New Delhi: The Union Cabinet, chaired by the Prime Minister Narendra Modi, has approved Measures to promote Hydro Power Sector. These include Declaring Large Hydropower Projects (HPO) as part of non-solar Renewable Purchase Obligation (RPO)
Large Hydropower Projects to be declared as Renewable Energy source (as per existing practice, only hydropower projects less than 25MW are categorized as Renewable Energy).
HPO as a separate entity within non-solar Renewable Purchase Obligation to cover LHPs commissioned after notification of these measures (SHPs are already covered under Non-Solar Renewable Purchase Obligation). The trajectory of annual HPO targets will be notified by Ministry of Power based on the projected capacity addition plans in hydropower sector. Necessary amendments will be introduced in the Tariff Policy and Tariff Regulations to operationalize HPO.

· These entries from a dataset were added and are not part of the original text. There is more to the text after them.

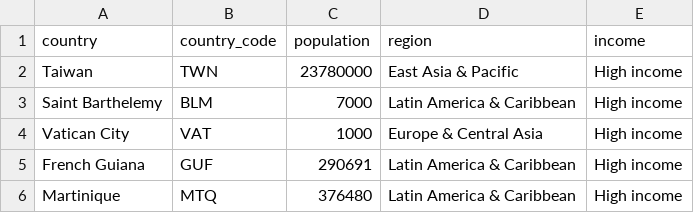
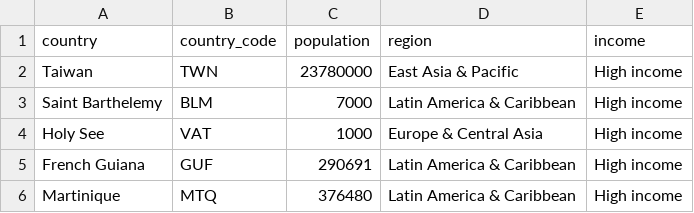
Before and after one commit to covid19-data/covid19-data, a CSV file: pop_addition.csv, drawn as a sheet.

```diff
--- a/pop_addition.csv
+++ b/pop_addition.csv
@@ -3,3 +3,3 @@ Taiwan,TWN,23780000,East Asia & Pacific,High income
 "Saint Barthelemy",BLM,7000,Latin America & Caribbean,High income
-Vatican City,VAT,1000,Europe & Central Asia,High income
+Holy See,VAT,1000,Europe & Central Asia,High income
 French Guiana,GUF,290691,Latin America & Caribbean,High income
```
Also changed, not shown: coordinates.csv, 2 other files.
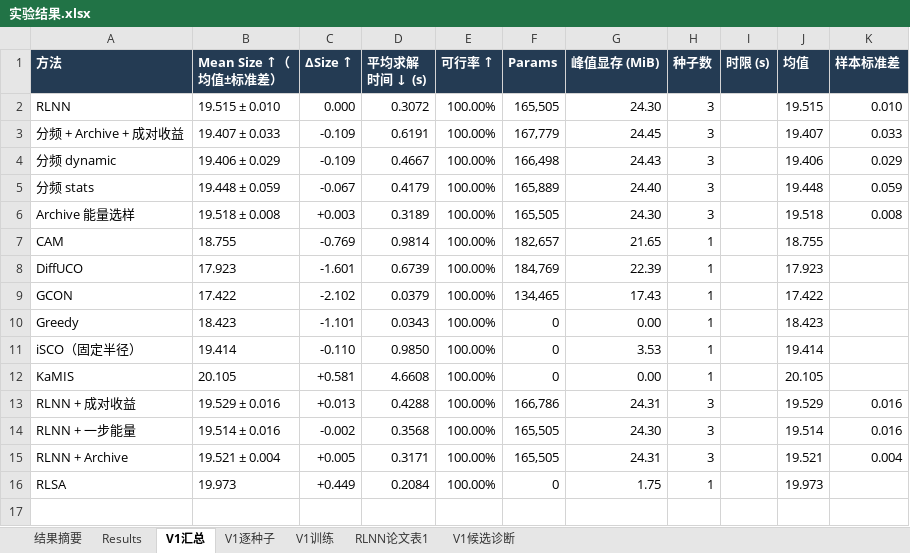
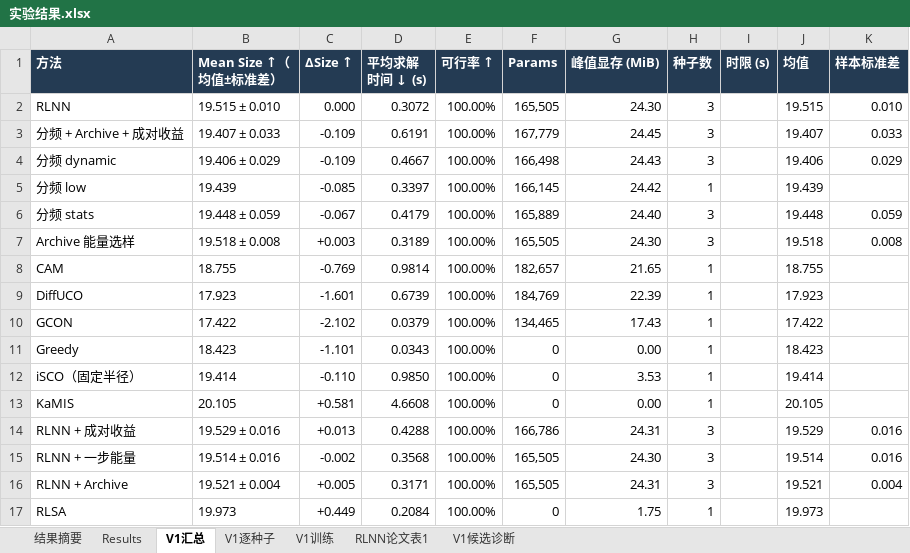
Before and after one commit to YuqiWang-code/RLNN_lab, an Excel workbook: docs/实验结果.xlsx, sheet V1汇总, drawn as a sheet; values as stored, in another font and other column widths than the file's, no borders; the diff names each change by its address in the sheet, - before the commit and + after, or states it on an @@ line.

```diff
--- a/docs/实验结果.xlsx (sheet V1汇总)
+++ b/docs/实验结果.xlsx (sheet V1汇总)
+row 5: 分频 low | 19.439 | -0.085 | 0.3397 | 100.00% | 166,145 | 24.42 | 1 |  | 19.439
```
Also changed, not shown: sheet V1逐种子, 3 other files.
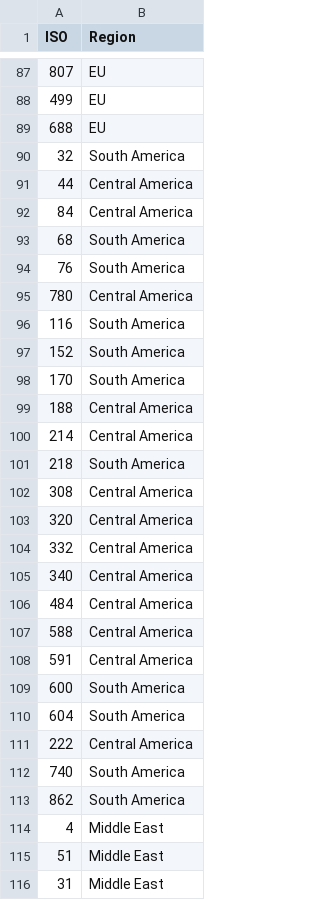
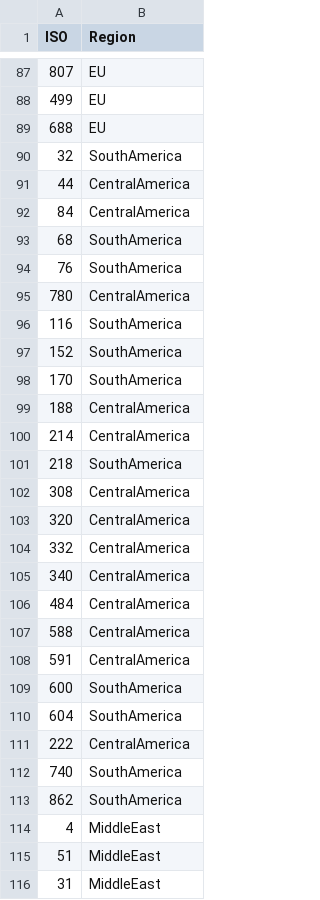
Before and after one commit to Peterhansel/main, a CSV file: ISO_region.csv, drawn as a sheet; only a part is shown, gaps mark what is left out; the diff covers the shown part only.

Commit message:
Add files via upload

```diff
--- a/ISO_region.csv
+++ b/ISO_region.csv
@@ -89,28 +89,28 @@
 688,EU
-32,South America
-44,Central America
-84,Central America
-68,South America
-76,South America
-780,Central America
-116,South America
-152,South America
-170,South America
-188,Central America
-214,Central America
-218,South America
-308,Central America
-320,Central America
-332,Central America
-340,Central America
-484,Central America
-588,Central America
-591,Central America
-600,South America
-604,South America
-222,Central America
-740,South America
-862,South America
-4,Middle East
-51,Middle East
-31,Middle East
+32,SouthAmerica
+44,CentralAmerica
+84,CentralAmerica
+68,SouthAmerica
+76,SouthAmerica
+780,CentralAmerica
+116,SouthAmerica
+152,SouthAmerica
+170,SouthAmerica
+188,CentralAmerica
+214,CentralAmerica
+218,SouthAmerica
+308,CentralAmerica
+320,CentralAmerica
+332,CentralAmerica
+340,CentralAmerica
+484,CentralAmerica
+588,CentralAmerica
+591,CentralAmerica
+600,SouthAmerica
+604,SouthAmerica
+222,CentralAmerica
+740,SouthAmerica
+862,SouthAmerica
+4,MiddleEast
+51,MiddleEast
+31,MiddleEast
```
Also changed, not shown: 26 edited cells elsewhere in this file.
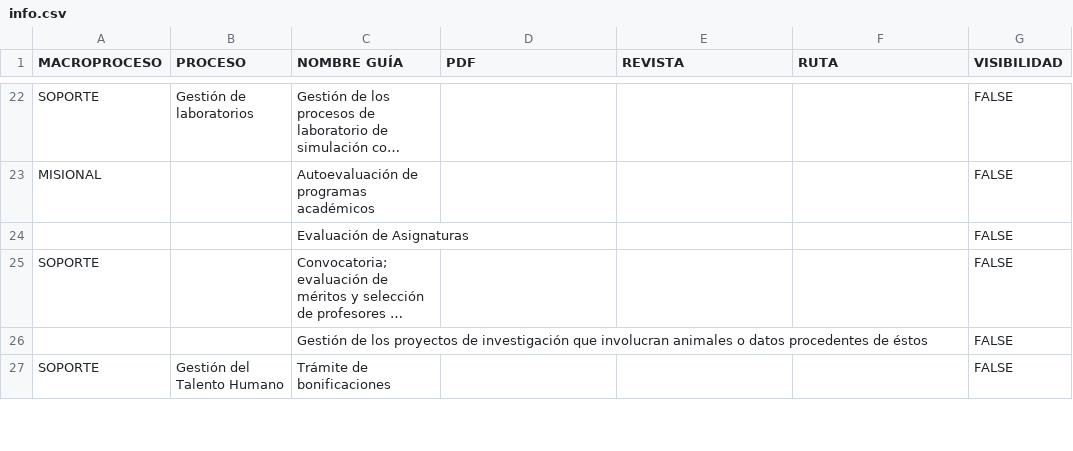
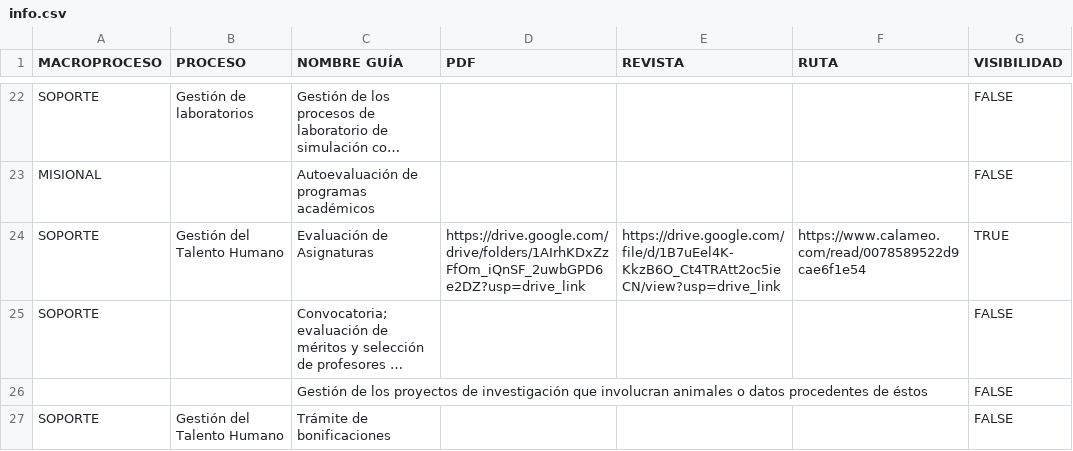
Before and after one commit to calidadunivalle/functions, a CSV file: info.csv, drawn as a sheet; only a part is shown, gaps mark what is left out; long unchanged cells end in …; the diff names each change by its address in the sheet, - before the commit and + after, or states it on an @@ line.

Commit message:
Update info.csv
Evaluación de asignaturas

```diff
--- a/info.csv
+++ b/info.csv
-A24 (MACROPROCESO): (empty)
+A24 (MACROPROCESO): SOPORTE
-B24 (PROCESO): (empty)
+B24 (PROCESO): Gestión del Talento Humano
-D24 (PDF): (empty)
+D24 (PDF): https://drive.google.com/drive/folders/1AIrhKDxZzFfOm_iQnSF_2uwbGPD6e2DZ?usp=drive_link
-E24 (REVISTA): (empty)
+E24 (REVISTA): https://drive.google.com/file/d/1B7uEel4K-KkzB6O_Ct4TRAtt2oc5ieCN/view?usp=drive_link
-F24 (RUTA): (empty)
+F24 (RUTA): https://www.calameo.com/read/0078589522d9cae6f1e54
-G24 (VISIBILIDAD): FALSE
+G24 (VISIBILIDAD): TRUE
```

Tariff rationalization measures including providing flexibility to the developers to determine tariff by back loading of tariff after increasing project life to 40 years, increasing debt repayment period to 18 years and introducing escalating tariff of 2%;
Budgetary support for funding flood moderation component of hydropower projects on case to case basis; and
Budgetary support for funding cost of enabling infrastructure i.e. roads and bridges on case to case basis as per actual, limited to Rs. 1.5 crore per MW for upto 200 MW projects and Rs. 1.0 crore per MW for above 200 MW projects.
Major Impact including employment generation potential:
As most of the hydro power potential is located in the higher reaches of Himalayas and North- East Region, it will result in overall socio-economic development of the region by providing direct employment in the power sector. It will also provide indirect employment/ entrepreneurial opportunities in the field of transportation, tourism and other small scale businesses. Another benefit would be of having a stable grid considering 160 GW capacity addition by 2022 from infirm sources of power like solar and wind.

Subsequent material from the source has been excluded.